#### Task to carry out:
In the listing below, find each line that holds the string "components" and copy it.

####################

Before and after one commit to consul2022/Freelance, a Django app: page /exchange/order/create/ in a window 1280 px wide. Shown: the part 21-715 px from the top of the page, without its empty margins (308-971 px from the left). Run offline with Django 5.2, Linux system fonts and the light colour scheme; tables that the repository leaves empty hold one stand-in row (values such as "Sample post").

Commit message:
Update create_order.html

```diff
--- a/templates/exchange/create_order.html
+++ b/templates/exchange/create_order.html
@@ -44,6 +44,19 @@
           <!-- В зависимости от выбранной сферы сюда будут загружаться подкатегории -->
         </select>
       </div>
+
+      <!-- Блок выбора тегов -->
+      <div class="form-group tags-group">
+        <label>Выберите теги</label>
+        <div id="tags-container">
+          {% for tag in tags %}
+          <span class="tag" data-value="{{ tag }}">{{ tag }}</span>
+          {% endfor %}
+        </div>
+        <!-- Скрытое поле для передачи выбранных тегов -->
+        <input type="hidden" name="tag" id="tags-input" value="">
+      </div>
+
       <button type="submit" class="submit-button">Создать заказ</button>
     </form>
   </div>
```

####################

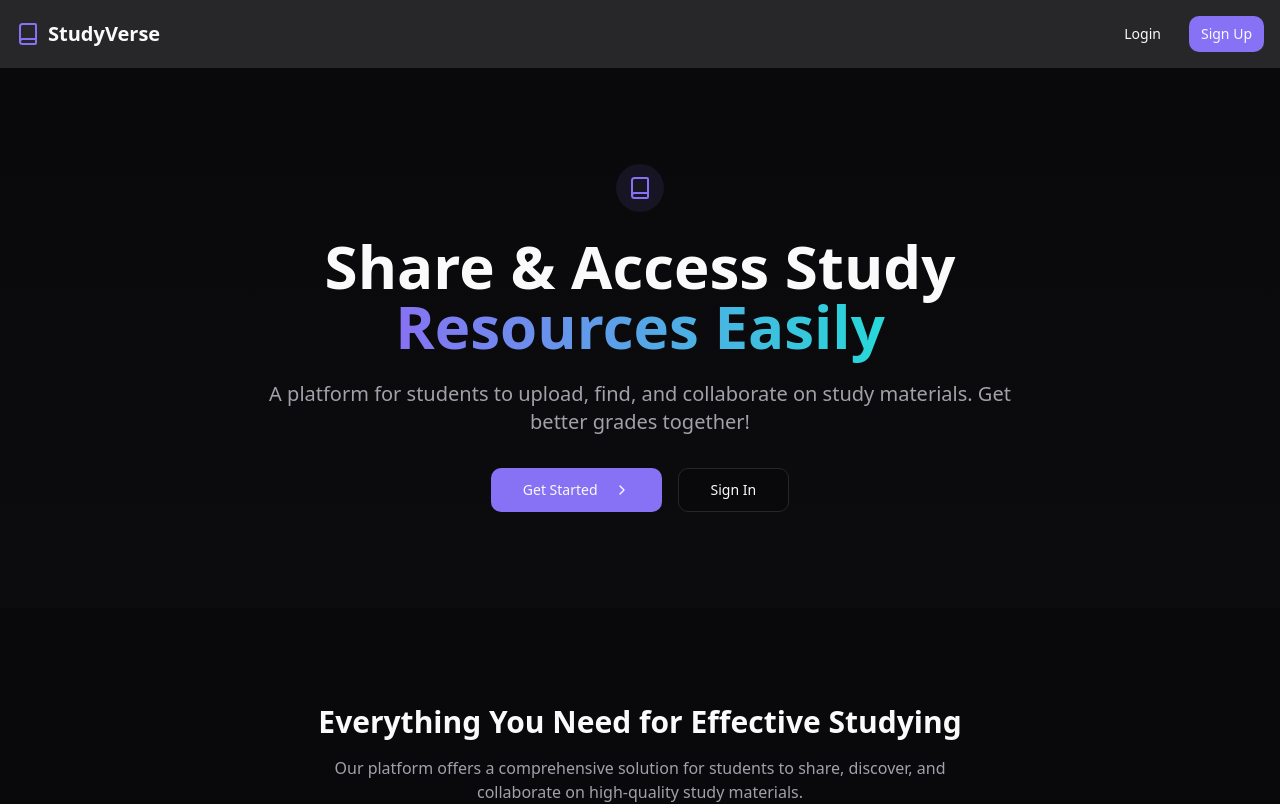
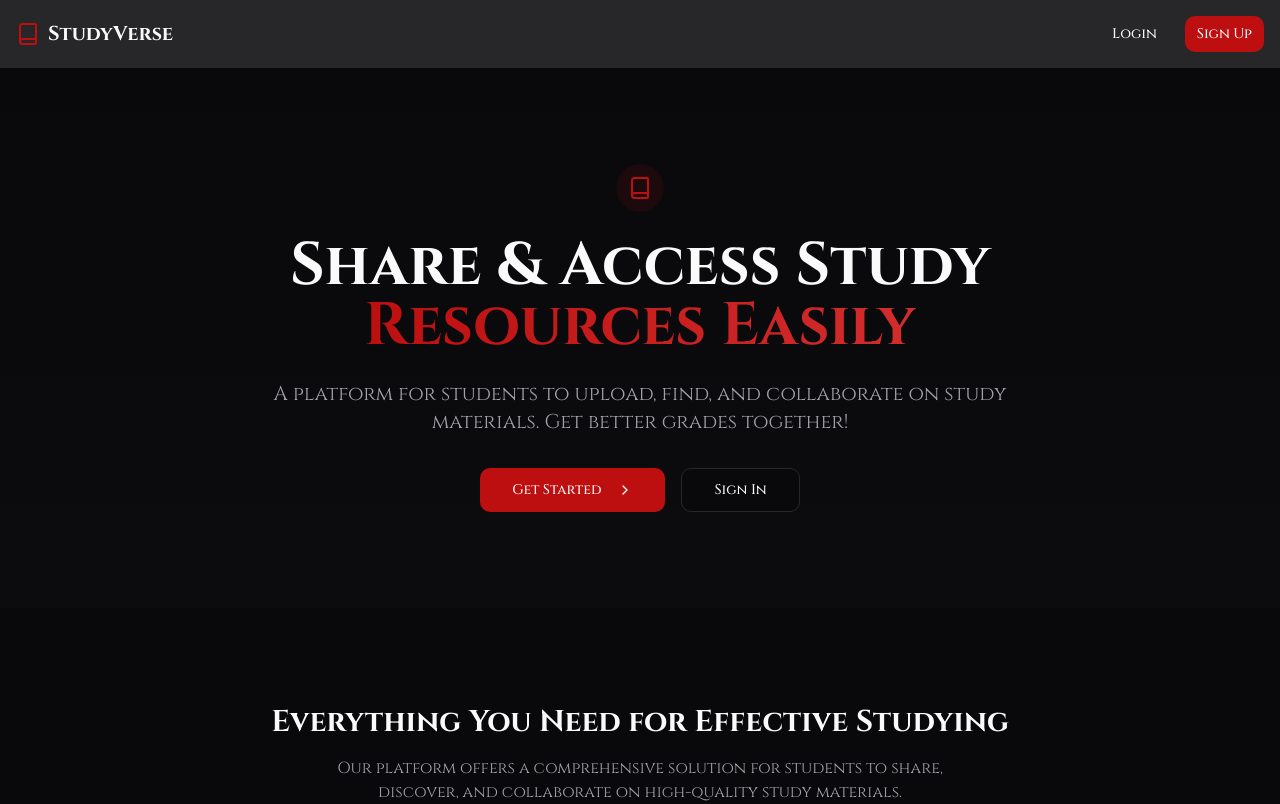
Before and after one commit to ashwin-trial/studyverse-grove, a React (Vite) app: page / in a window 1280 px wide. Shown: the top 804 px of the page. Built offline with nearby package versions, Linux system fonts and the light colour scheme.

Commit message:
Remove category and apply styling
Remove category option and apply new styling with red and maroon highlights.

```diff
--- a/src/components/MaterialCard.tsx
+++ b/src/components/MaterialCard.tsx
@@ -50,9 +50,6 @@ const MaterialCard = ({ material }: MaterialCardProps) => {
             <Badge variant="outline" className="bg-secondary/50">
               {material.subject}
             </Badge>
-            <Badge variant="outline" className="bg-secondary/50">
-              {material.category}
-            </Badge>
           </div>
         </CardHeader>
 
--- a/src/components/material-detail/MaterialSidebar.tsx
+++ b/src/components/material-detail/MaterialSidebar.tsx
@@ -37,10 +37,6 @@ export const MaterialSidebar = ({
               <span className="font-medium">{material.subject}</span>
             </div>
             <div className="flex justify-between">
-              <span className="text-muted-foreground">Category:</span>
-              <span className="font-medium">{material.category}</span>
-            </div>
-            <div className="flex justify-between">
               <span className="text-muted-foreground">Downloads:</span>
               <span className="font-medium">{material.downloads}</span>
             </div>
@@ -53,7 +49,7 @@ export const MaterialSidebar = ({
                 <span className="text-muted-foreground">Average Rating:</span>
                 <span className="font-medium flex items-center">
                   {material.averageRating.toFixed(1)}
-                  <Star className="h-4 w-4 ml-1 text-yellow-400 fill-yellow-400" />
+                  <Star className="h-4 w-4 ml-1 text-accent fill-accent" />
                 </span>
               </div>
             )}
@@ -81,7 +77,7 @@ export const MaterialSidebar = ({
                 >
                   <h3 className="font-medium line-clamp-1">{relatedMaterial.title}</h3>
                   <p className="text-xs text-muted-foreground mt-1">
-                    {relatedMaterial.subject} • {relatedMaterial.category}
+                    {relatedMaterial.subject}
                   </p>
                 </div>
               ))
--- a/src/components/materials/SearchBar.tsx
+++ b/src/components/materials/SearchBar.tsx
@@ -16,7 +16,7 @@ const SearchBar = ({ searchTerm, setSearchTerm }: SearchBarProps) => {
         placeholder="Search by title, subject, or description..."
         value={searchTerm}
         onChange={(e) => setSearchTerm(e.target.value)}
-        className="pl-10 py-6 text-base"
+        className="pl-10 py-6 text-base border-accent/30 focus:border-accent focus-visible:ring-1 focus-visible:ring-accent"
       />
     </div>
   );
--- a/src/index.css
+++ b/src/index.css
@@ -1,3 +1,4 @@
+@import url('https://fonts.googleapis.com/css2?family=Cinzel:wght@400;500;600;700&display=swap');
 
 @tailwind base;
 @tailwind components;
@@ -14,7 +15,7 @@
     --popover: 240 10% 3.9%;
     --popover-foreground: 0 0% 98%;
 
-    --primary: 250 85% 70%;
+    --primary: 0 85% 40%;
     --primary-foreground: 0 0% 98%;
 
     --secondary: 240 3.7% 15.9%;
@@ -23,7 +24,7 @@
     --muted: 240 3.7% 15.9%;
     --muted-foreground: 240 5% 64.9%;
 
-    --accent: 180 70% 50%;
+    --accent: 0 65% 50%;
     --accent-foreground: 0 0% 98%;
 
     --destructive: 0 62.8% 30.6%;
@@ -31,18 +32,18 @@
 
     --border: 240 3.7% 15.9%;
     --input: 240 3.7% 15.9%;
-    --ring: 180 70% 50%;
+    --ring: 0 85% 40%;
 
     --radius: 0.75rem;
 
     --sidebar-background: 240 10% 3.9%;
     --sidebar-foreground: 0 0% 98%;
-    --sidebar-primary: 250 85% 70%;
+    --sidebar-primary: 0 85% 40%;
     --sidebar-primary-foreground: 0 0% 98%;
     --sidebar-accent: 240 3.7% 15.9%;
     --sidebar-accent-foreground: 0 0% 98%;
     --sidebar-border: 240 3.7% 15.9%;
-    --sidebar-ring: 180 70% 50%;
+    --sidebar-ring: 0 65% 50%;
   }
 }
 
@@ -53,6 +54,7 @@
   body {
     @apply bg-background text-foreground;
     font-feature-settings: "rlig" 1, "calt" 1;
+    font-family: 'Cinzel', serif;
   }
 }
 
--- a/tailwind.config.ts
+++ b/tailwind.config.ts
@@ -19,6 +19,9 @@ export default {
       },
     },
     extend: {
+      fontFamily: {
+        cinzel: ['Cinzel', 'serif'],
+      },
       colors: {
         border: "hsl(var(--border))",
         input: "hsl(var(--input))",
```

####################

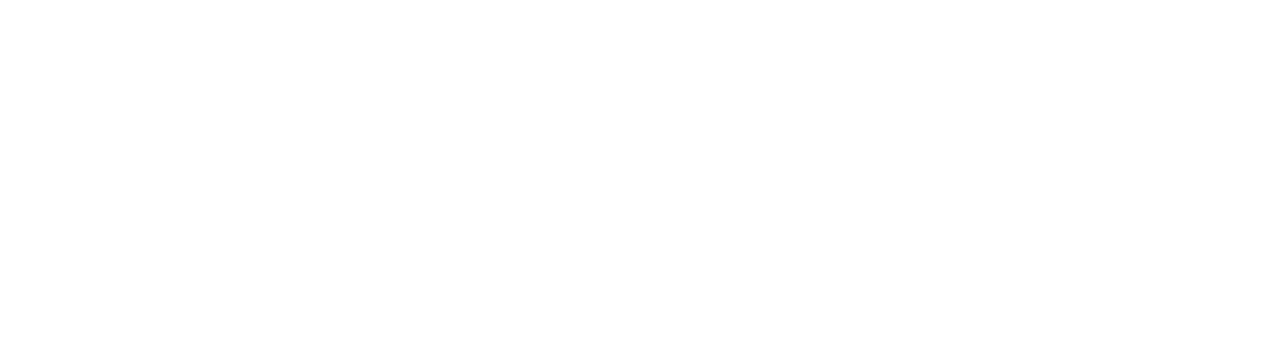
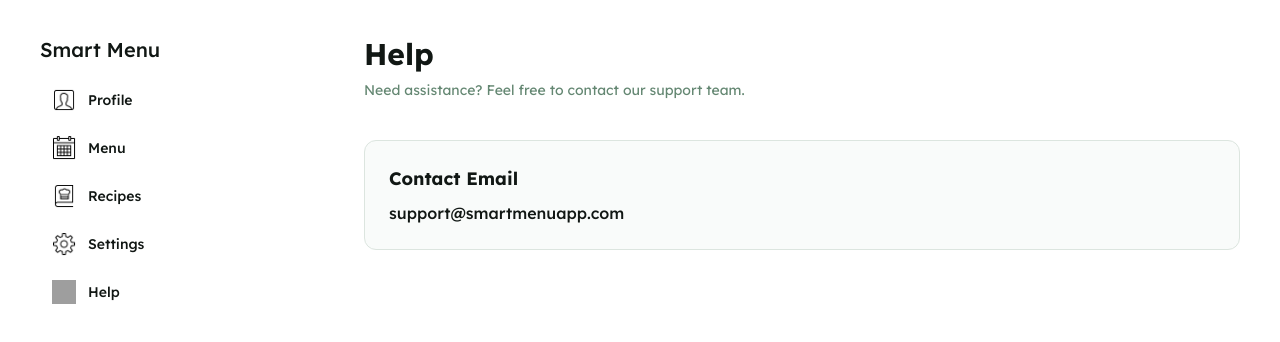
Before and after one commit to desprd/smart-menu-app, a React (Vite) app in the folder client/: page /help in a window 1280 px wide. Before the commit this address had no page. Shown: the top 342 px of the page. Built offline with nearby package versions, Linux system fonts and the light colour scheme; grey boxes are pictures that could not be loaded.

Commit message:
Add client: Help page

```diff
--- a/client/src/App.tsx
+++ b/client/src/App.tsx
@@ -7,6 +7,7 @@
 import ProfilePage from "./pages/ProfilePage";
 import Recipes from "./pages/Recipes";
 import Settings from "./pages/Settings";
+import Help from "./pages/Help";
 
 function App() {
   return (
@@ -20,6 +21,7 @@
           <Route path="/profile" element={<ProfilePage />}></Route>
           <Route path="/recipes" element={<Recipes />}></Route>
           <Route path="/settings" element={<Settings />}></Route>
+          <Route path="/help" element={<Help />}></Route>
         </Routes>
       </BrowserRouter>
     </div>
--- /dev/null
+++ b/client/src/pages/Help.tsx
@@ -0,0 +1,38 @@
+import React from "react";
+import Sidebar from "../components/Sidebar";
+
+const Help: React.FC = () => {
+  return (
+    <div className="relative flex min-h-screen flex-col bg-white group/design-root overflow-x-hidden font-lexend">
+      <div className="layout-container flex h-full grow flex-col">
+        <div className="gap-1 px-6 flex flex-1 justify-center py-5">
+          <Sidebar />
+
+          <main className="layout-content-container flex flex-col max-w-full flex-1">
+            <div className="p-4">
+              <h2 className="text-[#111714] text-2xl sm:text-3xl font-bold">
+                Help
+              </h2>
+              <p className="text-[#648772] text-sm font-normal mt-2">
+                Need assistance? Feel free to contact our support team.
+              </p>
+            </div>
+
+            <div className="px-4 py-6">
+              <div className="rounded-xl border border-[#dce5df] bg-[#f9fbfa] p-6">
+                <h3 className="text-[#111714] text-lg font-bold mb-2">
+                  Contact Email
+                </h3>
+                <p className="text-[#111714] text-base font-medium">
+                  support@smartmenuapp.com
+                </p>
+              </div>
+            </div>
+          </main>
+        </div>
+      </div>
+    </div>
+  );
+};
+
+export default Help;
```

####################

#### Task solution:
--- a/src/components/MaterialCard.tsx
+++ b/src/components/MaterialCard.tsx
--- a/src/components/material-detail/MaterialSidebar.tsx
+++ b/src/components/material-detail/MaterialSidebar.tsx
--- a/src/components/materials/SearchBar.tsx
+++ b/src/components/materials/SearchBar.tsx
 @tailwind components;
+import Sidebar from "../components/Sidebar";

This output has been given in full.